LORAN is an acronymn for LOng Range Aide to Navigation. LORAN navigation systems used radio wave transmissions to obtain geographic position information. As the technology evolved, several versions of LORAN were implemented. LORAN-A was the first widely used system. Eventually LORAN-C was developed and implemented in the United States, Canada, and other nations throughout the world.
To understand how LORAN technology works, A good analogy is to imagine watching ripples on a pond as you drop multiple stones in the water. The rings that eminate outward from each dropped stone travel at predictable speeds and cross each other at given intersections. Similarly, radio waves travel and intersect over water in a predictable manner.
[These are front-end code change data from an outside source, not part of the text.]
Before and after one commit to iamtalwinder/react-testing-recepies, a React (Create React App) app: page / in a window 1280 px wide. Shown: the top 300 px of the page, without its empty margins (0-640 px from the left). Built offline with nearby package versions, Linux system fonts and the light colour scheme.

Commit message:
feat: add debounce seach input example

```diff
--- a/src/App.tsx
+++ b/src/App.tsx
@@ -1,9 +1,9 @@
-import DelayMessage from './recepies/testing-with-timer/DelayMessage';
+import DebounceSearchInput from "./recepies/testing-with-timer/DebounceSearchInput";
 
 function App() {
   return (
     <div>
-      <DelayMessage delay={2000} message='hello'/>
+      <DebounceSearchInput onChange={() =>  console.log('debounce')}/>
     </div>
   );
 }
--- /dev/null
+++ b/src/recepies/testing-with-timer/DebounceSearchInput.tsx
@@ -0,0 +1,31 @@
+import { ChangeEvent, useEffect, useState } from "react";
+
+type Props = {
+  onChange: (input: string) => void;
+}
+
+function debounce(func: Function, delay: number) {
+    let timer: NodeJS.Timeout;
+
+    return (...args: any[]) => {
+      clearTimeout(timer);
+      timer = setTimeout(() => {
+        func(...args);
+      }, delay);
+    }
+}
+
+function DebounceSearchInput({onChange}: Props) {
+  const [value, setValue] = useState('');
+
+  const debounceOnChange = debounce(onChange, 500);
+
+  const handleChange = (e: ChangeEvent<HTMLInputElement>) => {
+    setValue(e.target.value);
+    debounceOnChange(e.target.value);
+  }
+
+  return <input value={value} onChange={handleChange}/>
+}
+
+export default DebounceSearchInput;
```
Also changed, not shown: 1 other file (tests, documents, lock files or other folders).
Exceptions occur when radio waves travel over land or other obstacles. These errors are controlled using algorithms called additional secondary factors or ASF’s. Once the errors are resolved, the time delays (TD’s) can be accurately plotted on a chart.
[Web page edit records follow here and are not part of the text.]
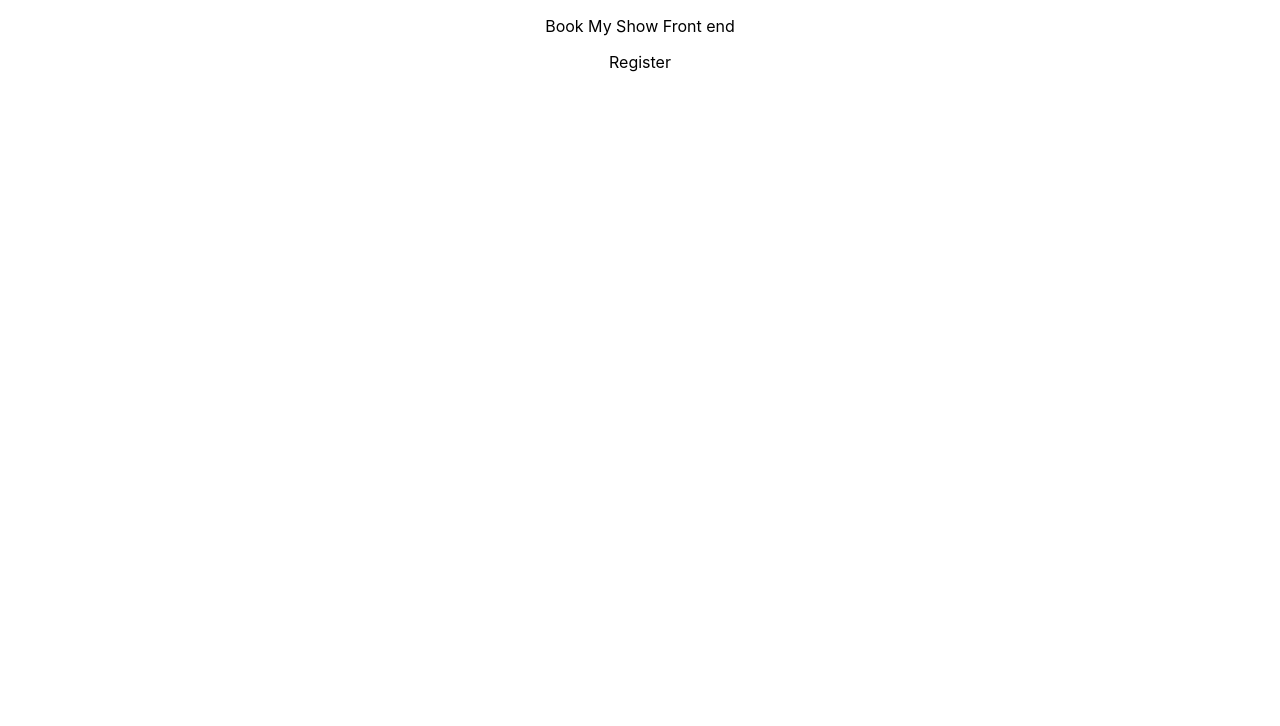
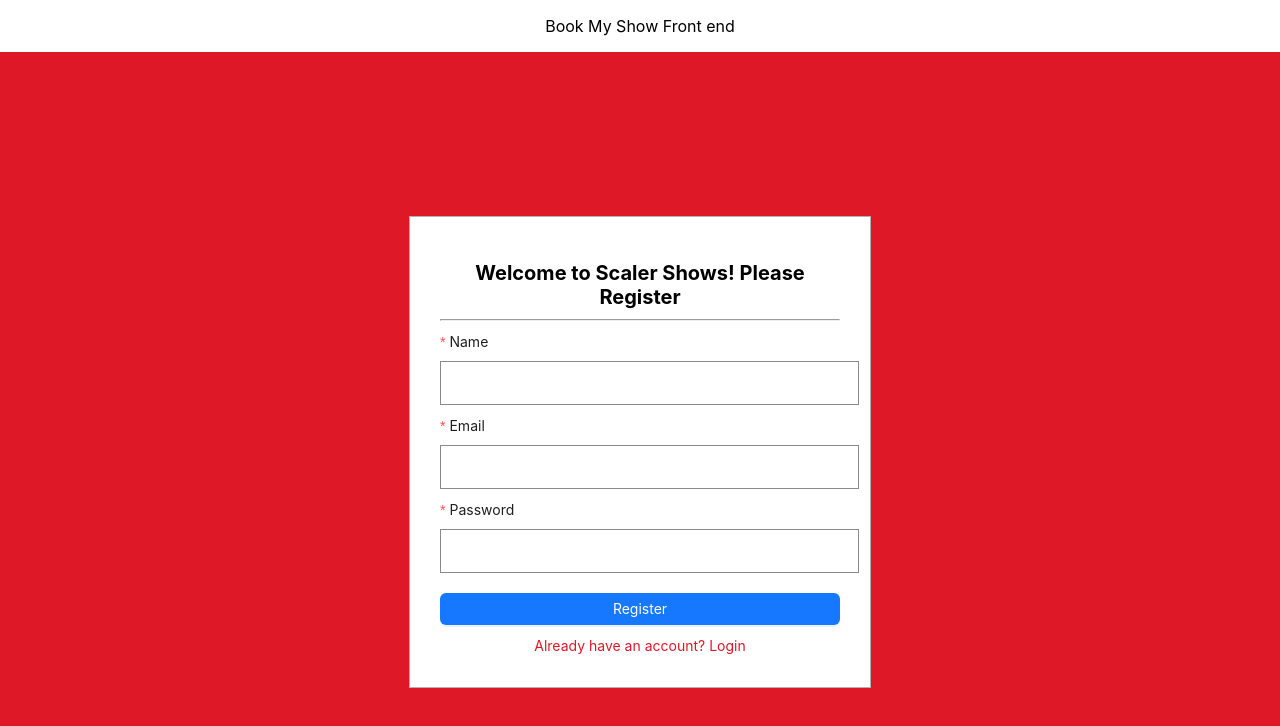
Before and after one commit to swethasuresh-08/BookMyShowProject, a React (Create React App) app in the folder frontend_bms/: page /register in a window 1280 px wide. Shown: the top 726 px of the page. Built offline with nearby package versions, Linux system fonts and the light colour scheme.

Commit message:
Authorization JWT

```diff
--- a/frontend_bms/package.json
+++ b/frontend_bms/package.json
@@ -7,6 +7,7 @@
     "@testing-library/react": "^13.4.0",
     "@testing-library/user-event": "^13.5.0",
     "antd": "^5.18.1",
+    "axios": "^1.7.2",
     "react": "^18.3.1",
     "react-dom": "^18.3.1",
     "react-router": "^6.23.1",
--- /dev/null
+++ b/frontend_bms/src/apicalls/axiosInstance.js
@@ -0,0 +1,10 @@
+import axios from 'axios'
+
+export const axiosIntance=axios.create({
+    headers:{
+        credentials:'include',
+        method:'post',
+        'Content-Type':'application/json',
+        authorization:`Bearer ${localStorage.getItem("token")}`
+    }
+})
--- /dev/null
+++ b/frontend_bms/src/apicalls/users.js
@@ -0,0 +1,26 @@
+import axios from "axios";
+import { axiosIntance } from "./axiosInstance";
+
+//Register a new user
+
+export const RegisterUser=async (payload)=>{
+    try{
+        const response=await axiosIntance.post('http://localhost:5000/api/users/register',payload)
+        return response
+    }
+    catch(e)
+    {
+        return e
+    }
+}
+
+export const LoginUser=async (payload)=>{
+    try{
+        const response=await axiosIntance.post('http://localhost:5000/api/users/login',payload)
+        return response
+    }
+    catch(e)
+    {
+        return e
+    }
+}
--- a/frontend_bms/src/pages/Login.js
+++ b/frontend_bms/src/pages/Login.js
@@ -1,10 +1,27 @@
 import React from 'react'
 import {Form,message,Button} from 'antd'
 import { Link } from 'react-router-dom'
+import { LoginUser } from '../apicalls/users'
 
 function Login() {
-  const onFinish=(values)=>{
+  const onFinish=async (values)=>{
     console.log({values})
+    try{
+      const {data}=await LoginUser(values)
+      if(data.success)
+        {
+          localStorage.setItem("token",data.jwtToken)
+          message.success(data.message)
+        }
+        else
+        {
+          message.error(data.message)
+        }
+    }
+    catch(e)
+    {
+
+    }
   }
   return (
     <div className="flex justify-center h-screen items-center bg-primary">
@@ -28,7 +45,7 @@
         </Form.Item>
 
         <div className="flex flex-col mt-2 gap-1">
-              <Button fullWidth  type="submit">Login</Button>
+          <Button fullWidth  type="primary" htmlType="submit">Login</Button>
           <Link to="/register" className="text-primary">
             Don't have an account? Register
           </Link>
@@ -36,8 +53,8 @@
       </Form>
     </div>
   </div>
+  )
 
-  )
 }
 
 export default Login
--- a/frontend_bms/src/pages/Register.js
+++ b/frontend_bms/src/pages/Register.js
@@ -1,11 +1,67 @@
 import React from 'react'
+import {Form,message,Button} from 'antd'
+import { Link } from 'react-router-dom'
+import { RegisterUser } from '../apicalls/users'
 
 function Register() {
+  const onFinish=async (values)=>{
+    console.log({values})
+    try{
+      const {data}=await RegisterUser(values)
+     // console.log(response)
+      if(data.success)
+        {
+          message.success(data.message)
+        }
+        else{
+          message.error(data.message)
+        }
+      }catch(e){
+        message.error(e.message)
+      }
+}
   return (
-    <div>
-      Register
+    <div className="flex justify-center h-screen items-center bg-primary">
+    <div className="card p-3 w-400">
+      <h1 className="text-xl mb-1">Welcome to Scaler Shows! Please Register </h1>
+      <hr />
+      <Form layout="vertical" className="mt-1" onFinish={onFinish}>
+        <Form.Item
+          label="Name"
+          name="name"
+          rules={[{ required: true, message: "Please input your name!" }]}
+        >
+          <input type="text" />
+        </Form.Item>
+        <Form.Item
+          label="Email"
+          name="email"
+          rules={[{ required: true, message: "Please input your email!" }]}
+        >
+          <input type="email" />
+        </Form.Item>
+        <Form.Item
+          label="Password"
+          name="password"
+          rules={[{ required: true, message: "Please input your password!" }]}
+        >
+          <input type="password" />
+        </Form.Item>
+
+        <div className="flex flex-col mt-2 gap-1">
+          <Button type="primary" htmlType="submit">
+            Register
+          </Button>
+          <Link to="/login" className="text-primary">
+            {" "}
+            Already have an account? Login
+          </Link>
+        </div>
+      </Form>
     </div>
-  )
-}
+  </div>
+)
+
+ }
 
 export default Register
```
Also changed, not shown: 1 other file (tests, documents, lock files or other folders). Lines whose indentation alone changed are shown as unchanged.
Modern GPS receivers are equipped with plotters, maps, and endless menu options. Early LORAN- C units had no such features. Usually a screen gave a variety of data such as course, heading, distance to go, navigational error, etc. Rather than showing a fix on a plotter or chart, a page showed a pair of numbers, called time delays (TD’s). Position is plotted by finding the approximate TD’s on a special chart and locating the intersection. LORAN – C receivers.
LORAN units typically operated on 12 volts and consisted of 3 components. The control head contained a processor, keypad and display. The coupler contained much of the signal processing components. The antenna sat atop the coupler. LORAN-C antennas are bulky, usually 8 feet in length. Most LORAN-C units provided NMEA data outputs, which allowed units to share navigational data with other electronics.